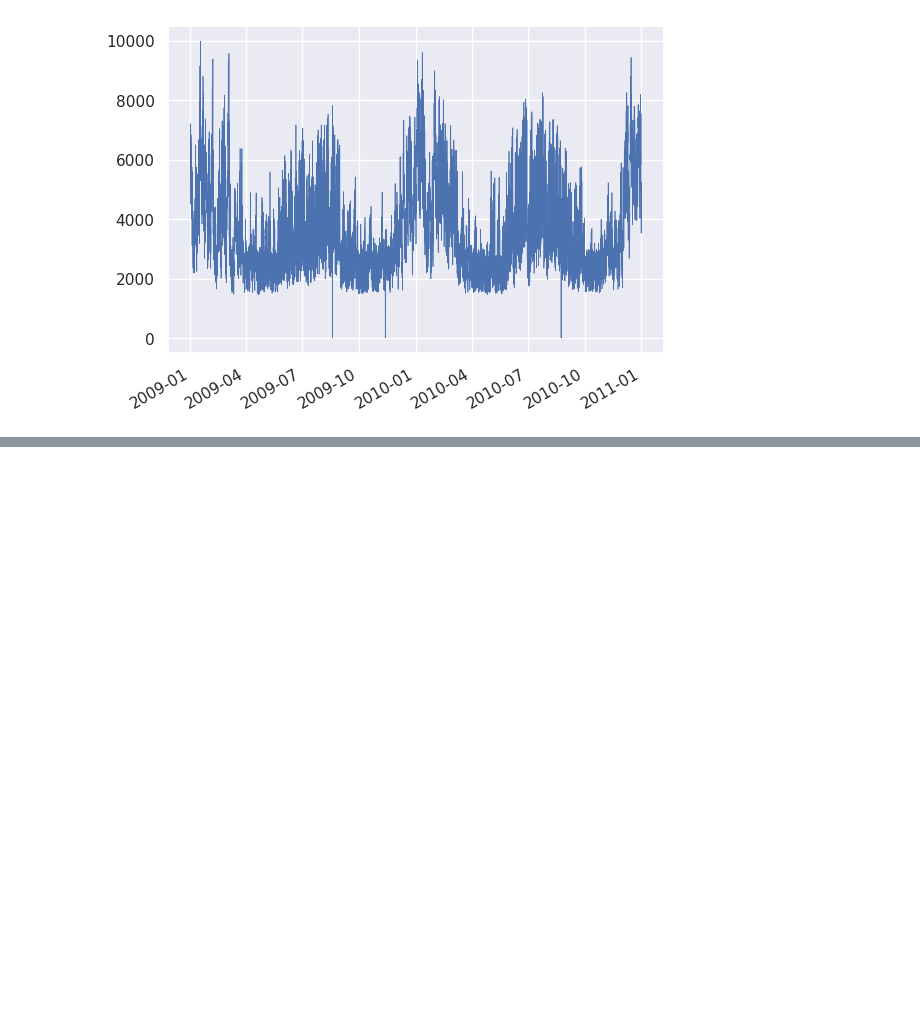
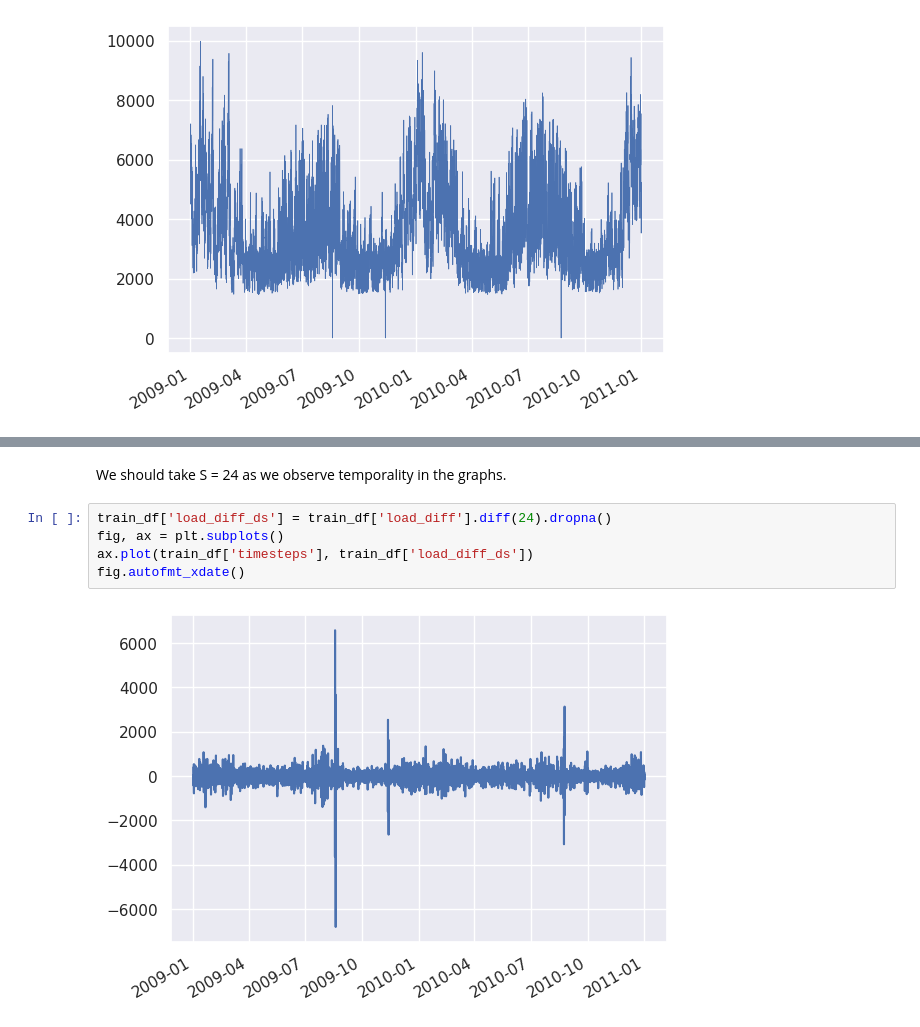
Before and after one commit to dormoyi/CS229B_final_project, a Jupyter notebook: data_preprocessing.ipynb, the cells around one changed output, grey strips where cells are left out. Saved outputs shown, nothing was run; the diff lists cells and outputs as text; blank space fills up the shorter version.

```diff
--- a/data_preprocessing.ipynb
+++ b/data_preprocessing.ipynb
@@ -83,0 +94,9 @@ plt.show()
+# %% [markdown]
+We should take S = 24 as we observe temporality in the graphs.
+# %%
+train_df['load_diff_ds'] = train_df['load_diff'].diff(24).dropna()
+fig, ax = plt.subplots()
+ax.plot(train_df['timesteps'], train_df['load_diff_ds'])
+fig.autofmt_xdate()
+# %% [output]
+[figure, added]
```
Also changed, not shown: parts of 16 cells of this notebook.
========
What is required:
Return each line above exactly; any pictures are to be skipped.

Task solution:
Before and after one commit to dormoyi/CS229B_final_project, a Jupyter notebook: data_preprocessing.ipynb, the cells around one changed output, grey strips where cells are left out. Saved outputs shown, nothing was run; the diff lists cells and outputs as text; blank space fills up the shorter version.

```diff
--- a/data_preprocessing.ipynb
+++ b/data_preprocessing.ipynb
@@ -83,0 +94,9 @@ plt.show()
+# %% [markdown]
+We should take S = 24 as we observe temporality in the graphs.
+# %%
+train_df['load_diff_ds'] = train_df['load_diff'].diff(24).dropna()
+fig, ax = plt.subplots()
+ax.plot(train_df['timesteps'], train_df['load_diff_ds'])
+fig.autofmt_xdate()
+# %% [output]
+[figure, added]
```
Also changed, not shown: parts of 16 cells of this notebook.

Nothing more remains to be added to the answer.